#### WHAT THE TASK REQUIRES
In your copy, include no images and return each entry exactly as written.

Before and after images:
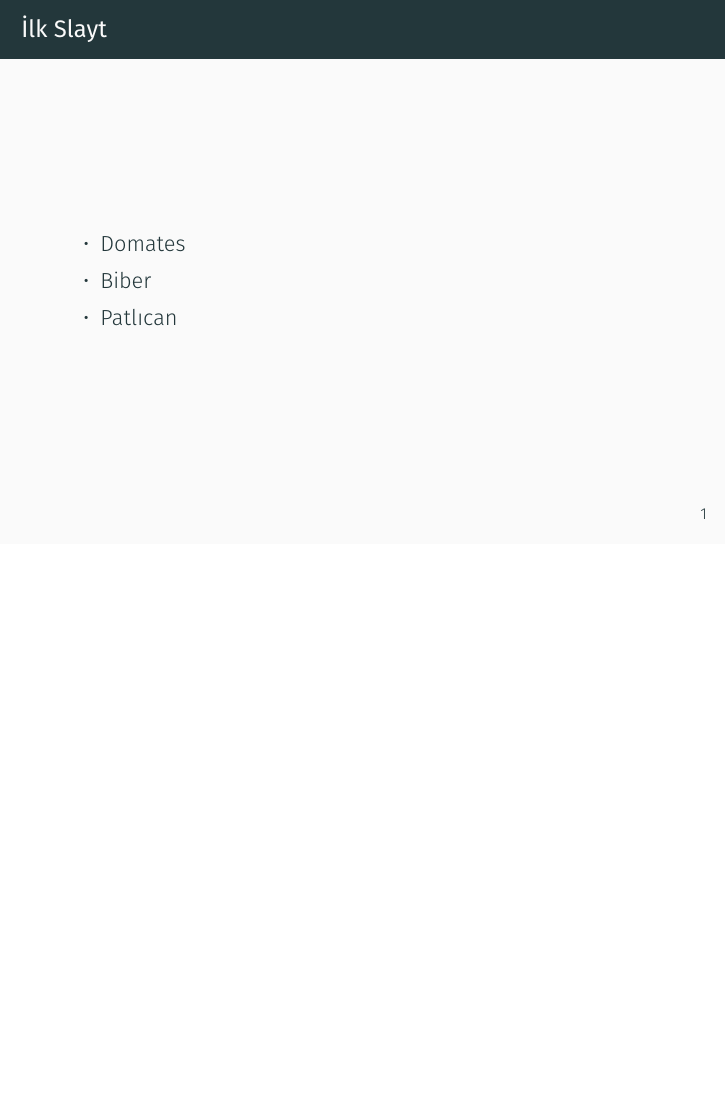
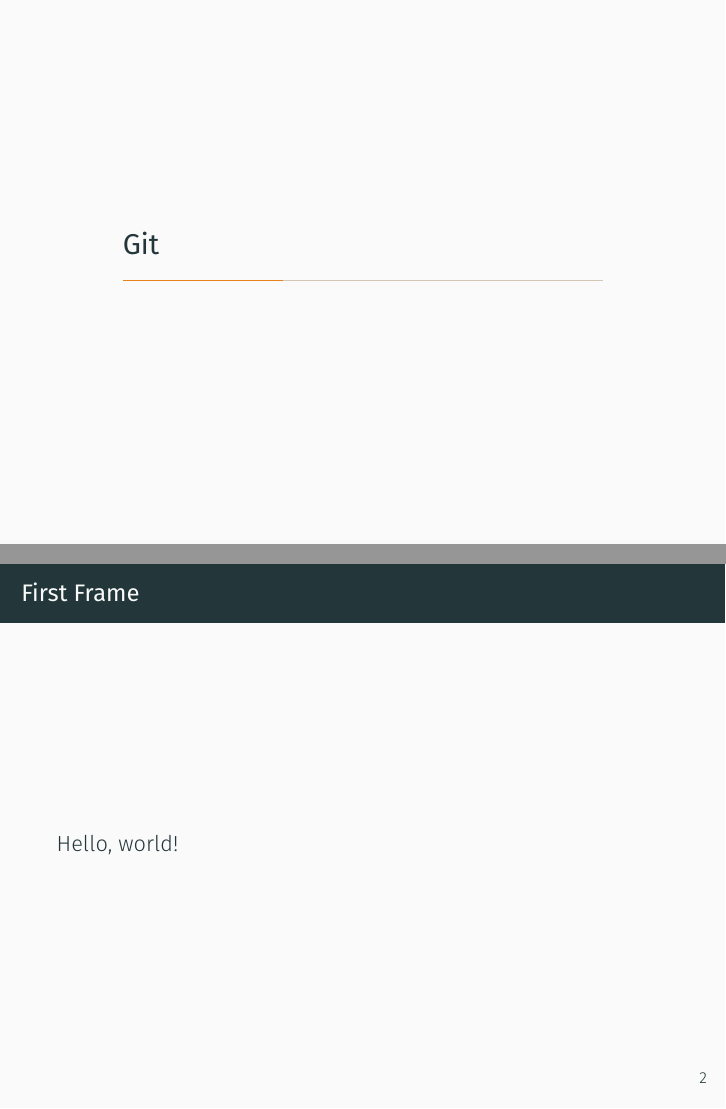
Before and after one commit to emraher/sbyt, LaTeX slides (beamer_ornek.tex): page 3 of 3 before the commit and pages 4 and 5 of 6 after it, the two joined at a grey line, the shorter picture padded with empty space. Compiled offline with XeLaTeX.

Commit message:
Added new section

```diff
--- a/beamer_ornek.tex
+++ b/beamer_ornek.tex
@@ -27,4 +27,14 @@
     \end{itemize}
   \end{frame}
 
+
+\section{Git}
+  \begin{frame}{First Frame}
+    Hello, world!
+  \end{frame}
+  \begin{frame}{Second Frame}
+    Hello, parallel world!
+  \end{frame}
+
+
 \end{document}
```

#### REPLY TO THE EXERCISE
Before and after one commit to emraher/sbyt, LaTeX slides (beamer_ornek.tex): page 3 of 3 before the commit and pages 4 and 5 of 6 after it, the two joined at a grey line, the shorter picture padded with empty space. Compiled offline with XeLaTeX.

Commit message:
Added new section

```diff
--- a/beamer_ornek.tex
+++ b/beamer_ornek.tex
@@ -27,4 +27,14 @@
     \end{itemize}
   \end{frame}
 
+
+\section{Git}
+  \begin{frame}{First Frame}
+    Hello, world!
+  \end{frame}
+  \begin{frame}{Second Frame}
+    Hello, parallel world!
+  \end{frame}
+
+
 \end{document}
```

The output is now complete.